Smart skin patch releases blood thinners in closed-loop control system

North Carolina researchers have developed a smart skin patch designed to monitor a patient’s blood and release a blood-thinning drug, as needed, to prevent thrombosis; one of the leading causes of cardiovascular mortalities and morbidities worldwide, occurs when blood clots disrupt the normal flow of blood in the body.
Thrombosis can cause severe health problems such as pulmonary embolism, heart attack, or stroke. Current treatments often rely on the use of blood thinners, such as heparin, requiring patients to test their blood on a regular basis to ensure proper dosages. Dosage is iffy; too large a dose can cause problems such as spontaneous hemorrhaging, while doses that are too small may not prevent thrombosis.
So researchers at North Carolina State University and the University of North Carolina at Chapel Hill developed a feedback-controlled anti-coagulant smart skin patch to release just the needed level of heparin.
The patch incorporates an array of painless microneedles made of a material that is responsive to thrombin (an enzyme that initiates clotting in the blood). When elevated levels of thrombin enzymes in the bloodstream come into contact with the microneedle, the enzymes cause the thrombin-responsive material in the microneedles to release the right amount (and no more) of blood-thining heparin into the bloodstream to prevent blood clots.
“Our goal was to generate a patch that can monitor a patient’s blood and release additional drugs when necessary, effectively, a self-regulating system,” says Zhen Gu, co-corresponding author on a paper published Nov. 25, 2016 in Advanced Materials describing the work.
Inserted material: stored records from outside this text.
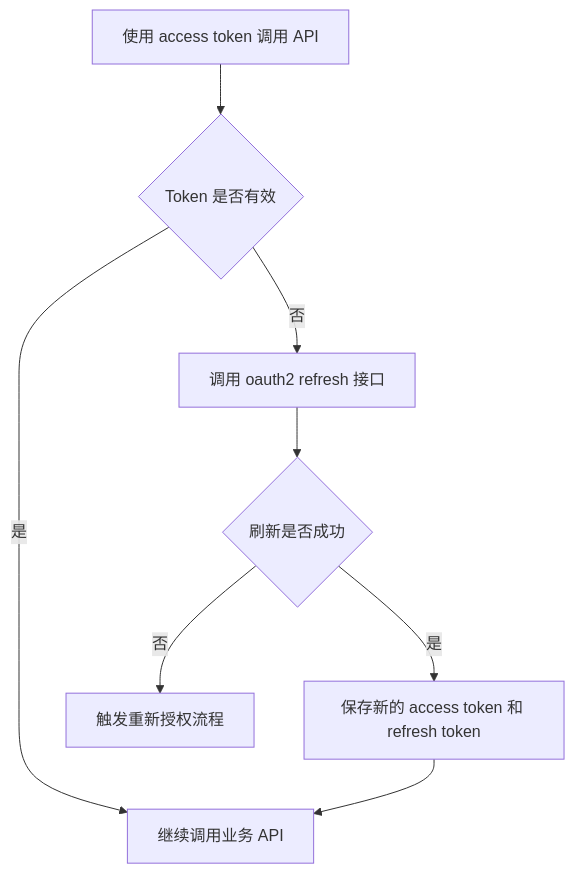
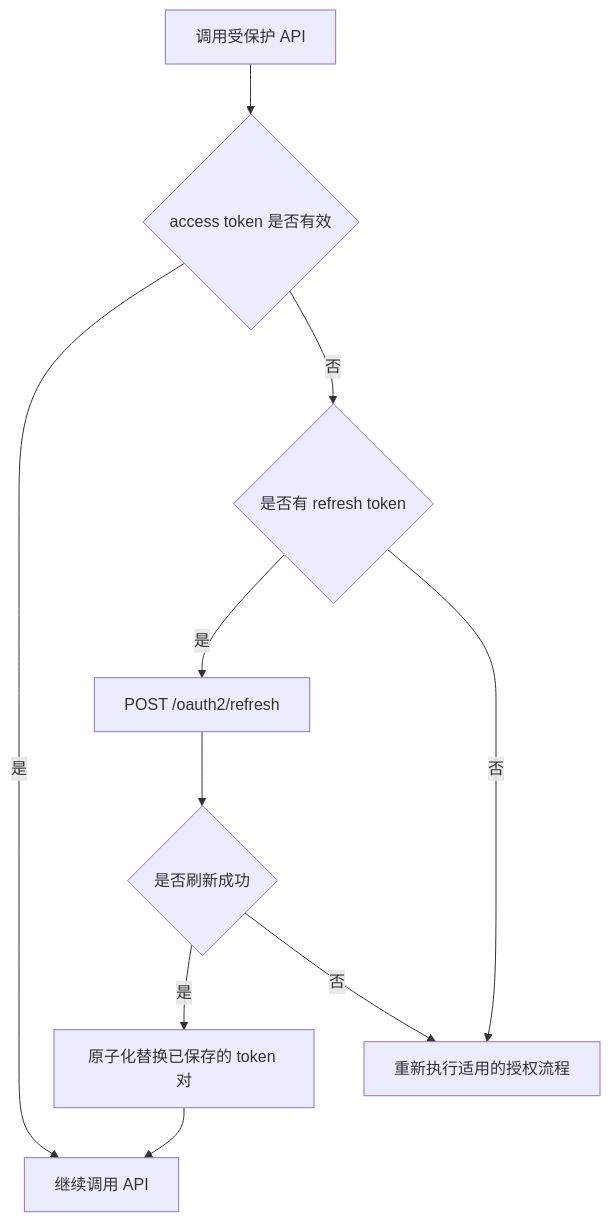
Before and after one commit to EugeneJian/growatt-unified-api: the first of 2 diagrams in Growatt API/OPENAPI.zh-CN/03_api_refresh.md, drawn with Mermaid. The commit also changed other lines of this file and 46 other files, not shown here.

````diff
--- a/Growatt API/OPENAPI.zh-CN/03_api_refresh.md
+++ b/Growatt API/OPENAPI.zh-CN/03_api_refresh.md
@@ -20,11 +15,12 @@
 ```mermaid
-%% 本代码严格遵循AI生成Mermaid代码的终极准则v4.1（Mermaid终极大师）
 flowchart TD
-    A["使用 access token 调用 API"] --> B{"Token 是否有效"}
-    B -->|"是"| C["继续调用业务 API"]
-    B -->|"否"| D["调用 oauth2 refresh 接口"]
-    D --> E{"刷新是否成功"}
-    E -->|"是"| F["保存新的 access token 和 refresh token"]
-    F --> C
-    E -->|"否"| G["触发重新授权流程"]
+    A["调用受保护 API"] --> B{"access token 是否有效"}
+    B -->|"是"| C["继续调用 API"]
+    B -->|"否"| D{"是否有 refresh token"}
+    D -->|"是"| E["POST /oauth2/refresh"]
+    E --> F{"是否刷新成功"}
+    F -->|"是"| G["原子化替换已保存的 token 对"]
+    G --> C
+    F -->|"否"| H["重新执行适用的授权流程"]
+    D -->|"否"| H
 ```
````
Gu is an associate professor in the joint biomedical engineering program at NC State and UNC.
“This paper represents a good first step, and we’re now looking for funding to perform additional preclinical testing,” Gu said.
The work was supported by the Alfred P. Sloan Foundation, NIH’s Clinical and Translational Science Awards, and the National Science Foundation.